National Book Critics Circle Award Nominee
A New York Times Notable Book
A Los Angeles Times Best Book
A San Francisco Chronicle Best Book
One of the distinguishing features of modern life is that it supplies countless opportunities for regarding (at a distance, through the medium of photography) horrors taking place throughout the world. Images of atrocities have become, via the little screens of the television and the computer, something of a commonplace. But are viewers inured—or incited—to violence by the depiction of cruelty? Is the viewer's perception of reality eroded by the daily barrage of such images? What does it mean to care about the sufferings of people in faraway zones of conflict?
Susan Sontag's now classic book On Photography defined the terms of this debate twenty-five years ago. Her new book is a profound rethinking of the intersection of "news," art, and understanding in the contemporary depiction of war and disaster. She makes a fresh appraisal of the arguments about how pictures can inspire dissent, foster violence, or create apathy, evoking a long history of the representation of the pain of others—from Goya's The Disasters of War to photographic documents of the American Civil War, lynchings of blacks in the South, the First World War, the Spanish Civil War, the Nazi death camps, and contemporary images from Bosnia, Sierra Leone, Rwanda, Israel, and Palestine, and New York City on September 11, 2001.
This is also a book about how war itself is waged (and understood) in our time, replete with vivid historical examples and a variety of arguments advanced from some unexpected literary sources. Plato, Leonardo da Vinci, Edmund Burke, Wordsworth, Baudelaire, and Virginia Woolf all figure in this passionate reflection in the modern understanding of violence and atrocity.

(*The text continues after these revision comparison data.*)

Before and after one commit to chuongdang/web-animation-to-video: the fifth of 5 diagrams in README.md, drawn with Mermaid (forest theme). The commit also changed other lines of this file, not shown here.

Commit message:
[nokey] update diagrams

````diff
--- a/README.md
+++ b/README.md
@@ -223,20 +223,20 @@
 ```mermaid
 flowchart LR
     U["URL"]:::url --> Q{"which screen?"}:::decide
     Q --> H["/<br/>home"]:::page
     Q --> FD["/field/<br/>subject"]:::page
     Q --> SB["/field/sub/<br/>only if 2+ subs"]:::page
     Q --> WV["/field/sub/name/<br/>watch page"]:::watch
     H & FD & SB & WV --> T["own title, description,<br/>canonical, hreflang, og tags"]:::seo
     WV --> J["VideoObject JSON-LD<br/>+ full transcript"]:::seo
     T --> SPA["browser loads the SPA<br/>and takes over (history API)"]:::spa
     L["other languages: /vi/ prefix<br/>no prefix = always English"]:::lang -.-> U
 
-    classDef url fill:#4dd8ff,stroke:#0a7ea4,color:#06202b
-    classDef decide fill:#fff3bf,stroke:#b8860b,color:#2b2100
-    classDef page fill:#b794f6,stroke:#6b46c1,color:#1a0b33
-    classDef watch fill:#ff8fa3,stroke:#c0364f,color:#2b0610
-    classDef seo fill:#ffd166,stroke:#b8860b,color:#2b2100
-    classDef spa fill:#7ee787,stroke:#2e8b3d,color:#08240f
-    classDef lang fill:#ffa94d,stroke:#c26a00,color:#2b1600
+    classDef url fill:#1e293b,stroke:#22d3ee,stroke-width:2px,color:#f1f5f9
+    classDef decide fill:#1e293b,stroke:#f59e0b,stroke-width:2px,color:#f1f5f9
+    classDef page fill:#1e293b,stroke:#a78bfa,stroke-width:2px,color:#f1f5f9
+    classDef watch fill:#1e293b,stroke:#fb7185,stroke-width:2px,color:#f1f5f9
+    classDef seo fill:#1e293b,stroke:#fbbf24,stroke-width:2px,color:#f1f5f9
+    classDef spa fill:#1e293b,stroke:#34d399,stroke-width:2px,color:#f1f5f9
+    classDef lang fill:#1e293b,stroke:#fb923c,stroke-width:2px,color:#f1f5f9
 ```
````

It includes as well a stinging attack on the provincialism of media pundits who denigrate the reality of war, and a political understanding of conflict, with glib talk about a new, worldwide "society of spectacle." Just as On Photography challenged how we understand the very condition of being modern, Regarding the Pain of Others will alter our thinking not only about the uses and meaning of images, but about the nature of war, the limits of sympathy, and the obligations of conscience.